EXTRACTED MATERIAL:
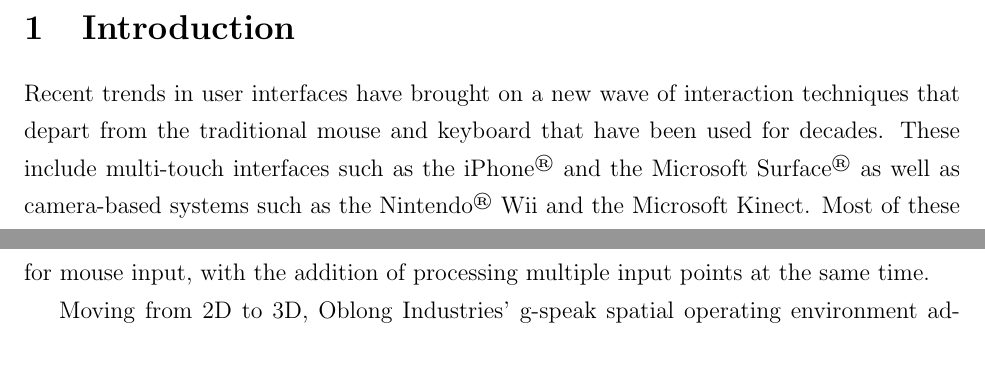
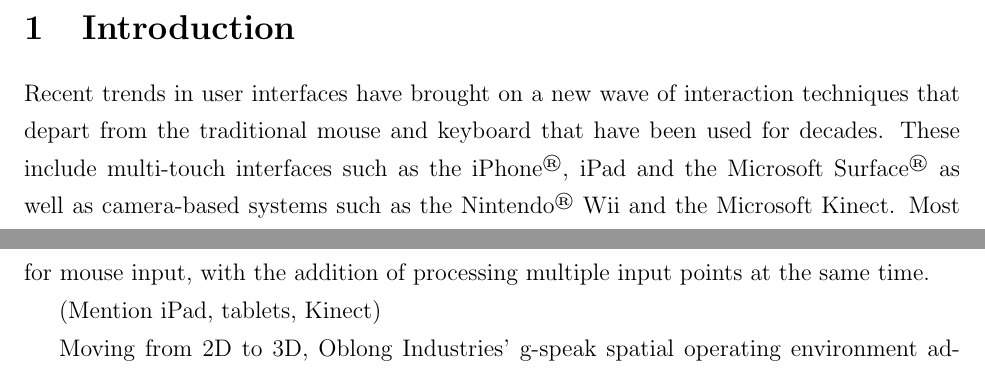
Before and after one commit to ushadow/thesis, a LaTeX document (src/main.tex, which reads src/intro.tex): two parts of pages 8 and 9 of 19 before the commit and two parts of pages 8 and 9 of 20 after it, joined at a grey line, cut so that both start at the same text. Compiled offline with pdfLaTeX.

Commit message:
Added some points that require further development.

```diff
--- a/src/intro.tex
+++ b/src/intro.tex
@@ -2,7 +2,7 @@
 Recent trends in user interfaces have brought on a new wave of interaction
 techniques that depart from the traditional mouse and keyboard that have been
 used for decades. These include multi-touch interfaces such as the
-iPhone\textsuperscript{\textregistered} and the Microsoft
+iPhone\textsuperscript{\textregistered}, iPad and the Microsoft
 Surface\textsuperscript{\textregistered} as well as camera-based systems such as
 the Nintendo\textsuperscript{\textregistered} Wii and the Microsoft Kinect. Most
 of these devices gained instant popularity among consumers, and the common trait
@@ -19,3 +19,4 @@
 
 Multi-touch displays have gained significant media attention and popularity with the introduction of iPhone\textsuperscript{\textregistered} and Microsoft Surface\textsuperscript{\textregistered}. Their wide popularity shows the great potential and demand for natural and convenient input techniques. However, with touch-based input, the interaction is still limited in 2D space, and some 3D interaction cannot be realized, or is hard and unnatural to specify. For instance, it will be hard to rotate a map in 3D with a touch-based display. In addition, these new interfaces are more like a replacement for mouse input, with the addition of processing multiple input points at the same time.
 
+(Mention iPad, tablets, Kinect)
```
Also changed, not shown: src/intro.tex (6 more changed lines), 1 other file.
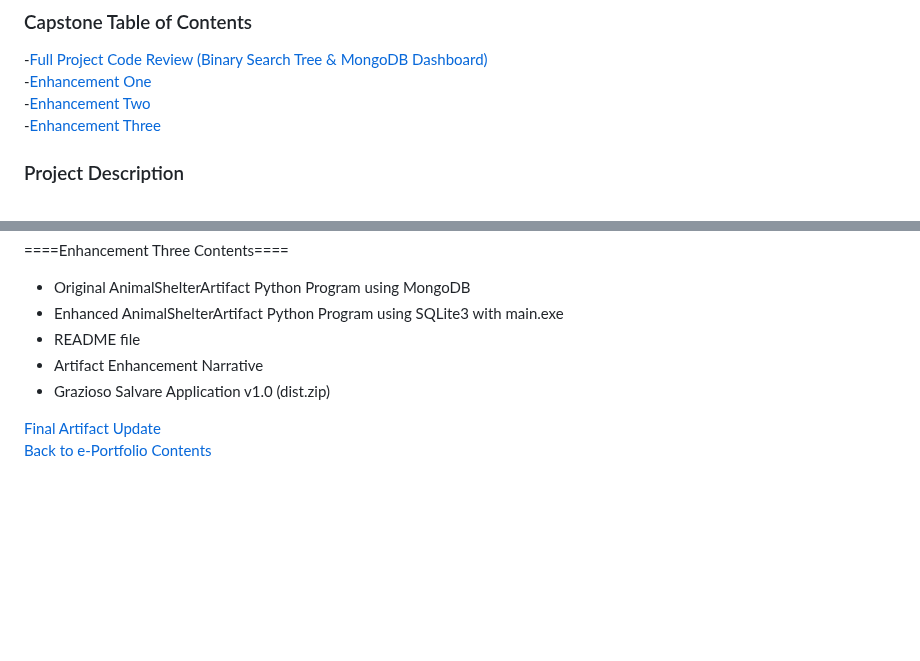
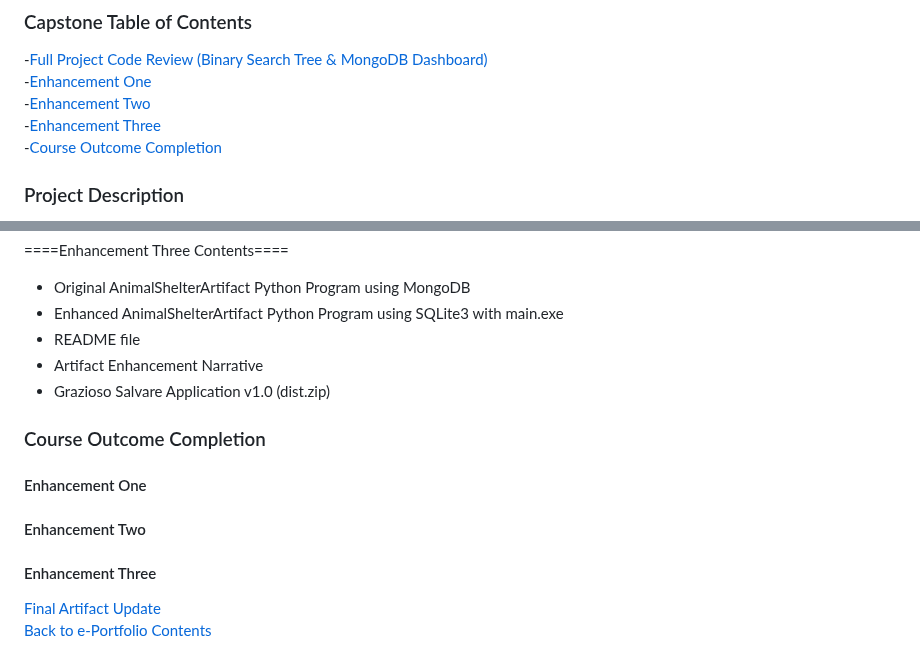
Before and after one commit to AnthonyBaratti/AnthonyBaratti.github.io, a Markdown page: README.md, 2 parts joined by grey strips. GitHub-like rendering; blank space fills up the shorter version.

```diff
--- a/README.md
+++ b/README.md
@@ -17,6 +17,7 @@ Insert professional assessment here
 -[Enhancement One](#enhancement-one)<br>
 -[Enhancement Two](#enhancement-two)<br>
 -[Enhancement Three](#enhancement-three)<br>
+-[Course Outcome Completion](#course-outcome-completion)<br>
 
 ### Project Description
 The project requires 3 enhancements of artifacts from the software engineering program at Southern New Hampshire University. <br>
@@ -107,6 +108,10 @@ enhancement will convert the database from online MongoDB to offline local stora
 - Artifact Enhancement Narrative<br>
 - Grazioso Salvare Application v1.0 (dist.zip)<br>
 
+### Course Outcome Completion
+#### Enhancement One
+#### Enhancement Two
+#### Enhancement Three
 [Final Artifact Update](https://github.com/AnthonyBaratti/AnthonyBaratti.github.io/blob/main/Final%20Artifact%20Update.pdf)
 [Back to e-Portfolio Contents](#e-portfolio-anthony-baratti)
 
```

PROBLEM REQUIREMENTS: Exactly one number is wanted in reply: the count of lines above that hold the string "textregistered".

TASK RESPONSE: 5